NUS Women’s Conference: ‘Gay White Men Should Stop Appropriating Black Women’
A motion brought up at the 2015 National Union of Students Women’s Conference stated that gay white men to stop acting like black women. Motion 512 at the NUS Women’s Conference is entitled, “Dear White Gay Men: Stop Appropriating Black Women.” A copy of all motions and amendments for the conference are included on a document from the NUS Women’s Campaign and is available online.
The NUS Women’s Campaign’s purpose, according to the group’s literature, is “to represent and extend and defend the rights of women students.” The group says that it is “an autonomous campaign,” led and governed by women.
“Throughout the year, we work on key areas, as identified within our policy, to positively impact women students’ lives and towards the freedom from oppression and discrimination of Women.”
Motion 512 was just one of the many motions brought up at the 2015 NUS Women’s Conference, but it is getting a lot of online attention while using the hashtag #womencon15.
This is a 100% real motion at #nuswomen15 – could gay men please stop acting like black women pic.twitter.com/WOQNnS82Rj
— Tim Stanley (@timothy_stanley) March 24, 2015
According to the NUS Women Conference document, Motion 512’s supporters believe that the “appropriation of Black women by white gay men is prevalent within the LGBT scene and community.” It states that this appropriation is found in the “emulation of the mannerisms, language (particularly AAVE- African American Vernacular English) and phrases that can be attributed to Black women.” Furthermore, the NUS Women’s Campaign motion supporters find it offensive when white gay men say they have an “inner black woman.” The motion claims that white gay men “benefit from both white privilege and male privilege.”
The NUS Women’s Conference motion quotes a piece in TIME written by Sierra Mannie entitled, “Dear white gays, stop stealing Black Female culture.”
“You are not a black woman, and you do not get to claim either blackness or womanhood. There is a clear line between appreciation and appropriation. I need some of you to cut it the h-ll out. Maybe, for some of you, it’s a presumed mutual appreciation for Beyoncé and weaves that has you thinking that I’m going to be amused by you approaching me in your best ‘Shanequa from around the way’ voice. I don’t know.
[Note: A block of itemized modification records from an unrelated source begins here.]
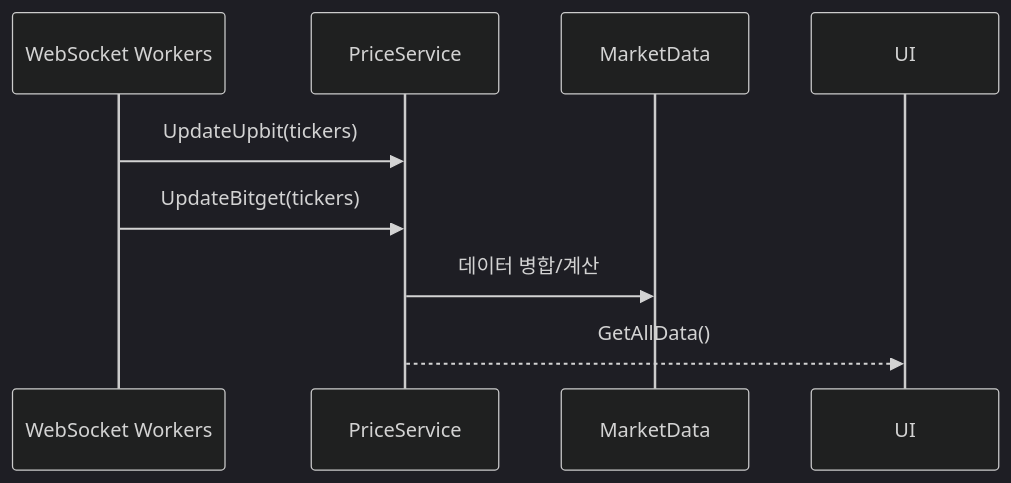
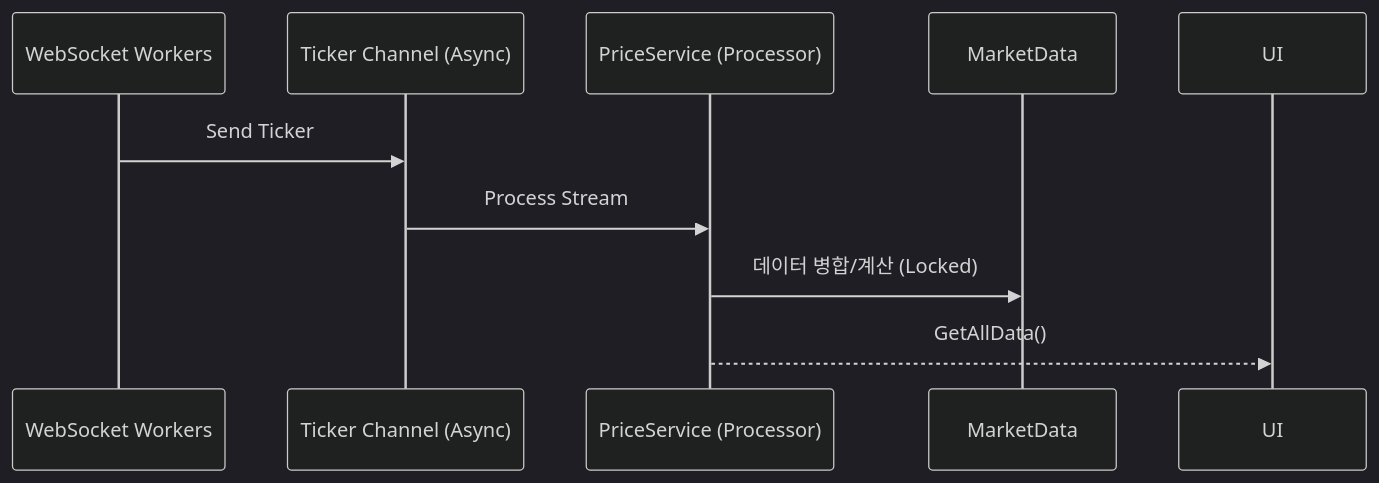
Before and after one commit to chycee/CryptoMonitor: the second of 2 diagrams in docs/ARCHITECTURE.md, drawn with Mermaid (dark theme). The commit also changed 17 other files, not shown here.

Commit message:
initial commit: CryptoMonitor v1.0.1 (Architecture & Docs Consolidated)

````diff
--- a/docs/ARCHITECTURE.md
+++ b/docs/ARCHITECTURE.md
@@ -77,11 +77,12 @@
 ```mermaid
 sequenceDiagram
     participant WS as WebSocket Workers
-    participant SVC as PriceService
+    participant CH as Ticker Channel (Async)
+    participant SVC as PriceService (Processor)
     participant DOM as MarketData
     
-    WS->>SVC: UpdateUpbit(tickers)
-    WS->>SVC: UpdateBitget(tickers)
-    SVC->>DOM: 데이터 병합/계산
+    WS->>CH: Send Ticker
+    CH->>SVC: Process Stream
+    SVC->>DOM: 데이터 병합/계산 (Locked)
     SVC-->>UI: GetAllData()
 ```
````
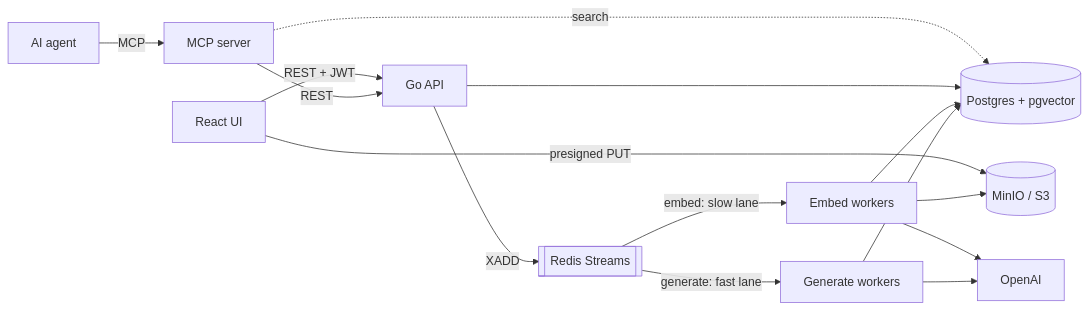
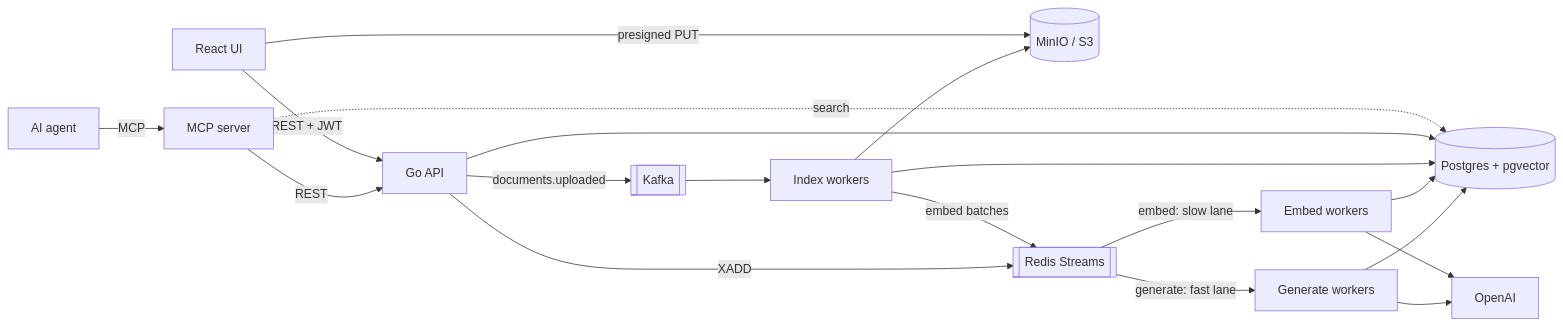
The diagram in README.md (MahdiAlani/Agentic_RFP), drawn with Mermaid before and after one commit. The commit also changed other lines of this file and 1 other file, not shown here.

Commit message:
Document the Kafka to Redis indexing pipeline

````diff
--- a/README.md
+++ b/README.md
@@ -68,16 +68,18 @@
 ```mermaid
 flowchart LR
     UI[React UI] -->|REST + JWT| API[Go API]
     Agent[AI agent] -->|MCP| MCP[MCP server]
     MCP -->|REST| API
     MCP -.->|search| PG
     UI -->|presigned PUT| S3[(MinIO / S3)]
     API --> PG[(Postgres + pgvector)]
-    API -->|XADD| R[[Redis Streams]]
+    API -->|documents.uploaded| K[[Kafka]]
+    K --> W0[Index workers]
+    W0 -->|embed batches| R[[Redis Streams]]
+    API -->|XADD| R
     R -->|embed: slow lane| W1[Embed workers]
     R -->|generate: fast lane| W2[Generate workers]
-    W1 --> S3
-    W1 --> PG
-    W2 --> PG
+    W0 --> S3
+    W0 & W1 & W2 --> PG
     W1 & W2 --> OAI[OpenAI]
 ```
````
What I do know is that I don’t care how well you can quote Madea, who told you that your booty was getting bigger than hers, how cute you think it is to call yourself a strong black woman, who taught you to twerk, how funny you think it is to call yourself Quita or Keisha or for which black male you’ve been bottoming — you are not a black woman, and you do not get to claim either blackness or womanhood. It is not yours. It is not for you.”
The NUS Women’s Conference’s motion would work with the NUS LGBT Campaign and the public in order to stop white gay men from appropriating activities, mannerisms, speech, and dress that is claimed by black women.
[Photo via Twitter]